Thou wouldst be great, Art not without ambition, but without The illness should attend it."(Act 1, Scene 5) When Macbeth makes plans to murder King Duncan, his moral code is still evident—but it is beginning to be corrupted by his ambition.
In this quote, the reader can see Macbeth struggling with the evil he is about to commit: As his character develops throughout the play, action eclipses Macbeth's morals.
Lady Macbeth’s actions are indicative of her merciless and calculating disposition.
Lady Macbeth’s sinister action when she smears Duncan’s blood over his grooms and their daggers shows how little conscience Lady Macbeth has towards her actions.
Lady Macbeth weaves together a plot that only evil spirits would dare think of, murdering a King and covering it up by framing his drunk guards.
These steps taken by Lady Macbeth are nefarious and menacing and although they eventually affect her conscience she outwardly maintains control.
Lady Macbeth’s cruel and calculating nature is first observed when she finds of the witches’ prophecy and she cunningly endeavours to convince Macbeth to murder the king.
Once persuaded, Macbeth carries out the deed of killing King Duncan.
When Macbeth first appears at the start of the play, he is brave, honorable, and moral—qualities that he sheds as the play develops.

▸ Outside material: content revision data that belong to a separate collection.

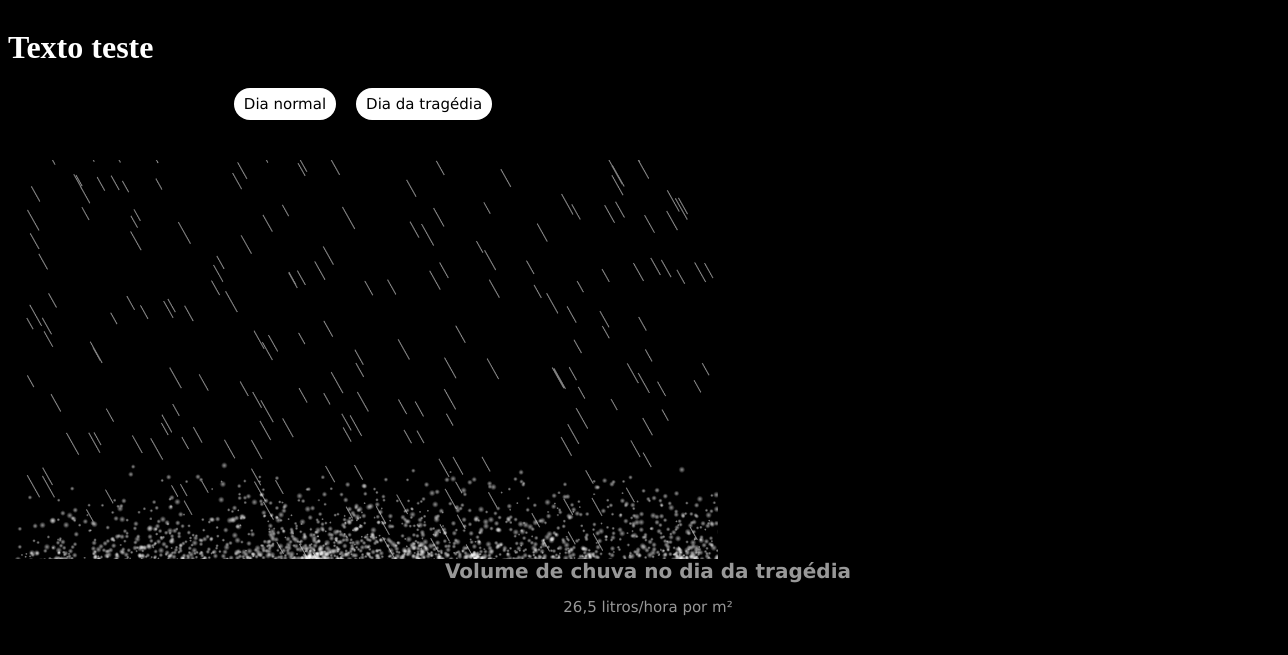
Repository: lucasthaynan/chuvas-estadao
Page: index.html
These files come from the project's save history. The page is drawn as it stood at one moment and after the next save; the edit follows.
The browser window is 1280 px wide. The page is 1288 px wide, so the pictures cover 1288 px, including what lies to the right of the window. The pictures show the whole page.

Above is the page before, as saved 2023-02-24 10:51:14.
Console error: ReferenceError: dat is not defined

After the next save:
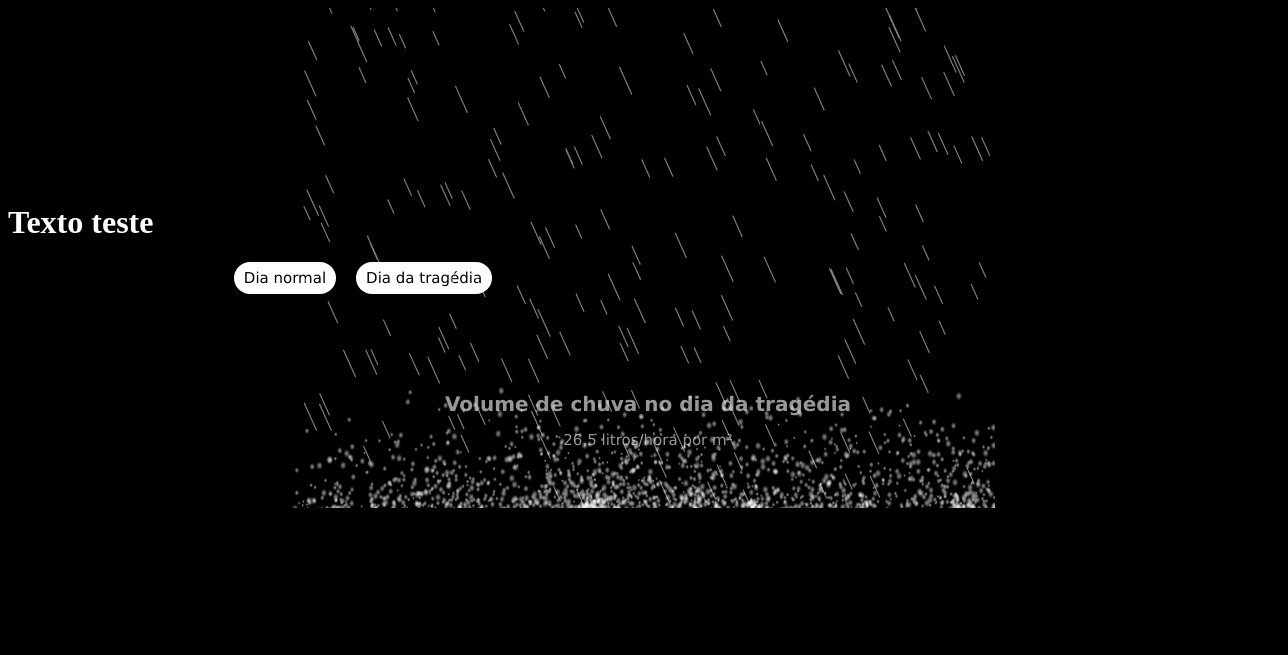
Saved 11 s later.
--- a/style.css
+++ b/style.css
@@ -21,7 +21,9 @@ body {
 canvas {
     width: 710px;
     height: 500px;
-    margin: 0 auto;
+    left: 50%;
+    position: absolute;
+    transform: translateX(-50%);
 
 }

He comes on the scene soon after a battle, where an injured soldier reports Macbeth’s heroic deeds and famously labels him “brave Macbeth”: "For brave Macbeth—well he deserves that name—Disdaining Fortune, with his brandish'd steel, Which smoked with bloody execution, Like valour's minion carved out his passage Till he faced the slave."(Act 1, Scene 2)"Yet do I fear thy nature; It is too full o' th' milk of human kindness To catch the nearest way.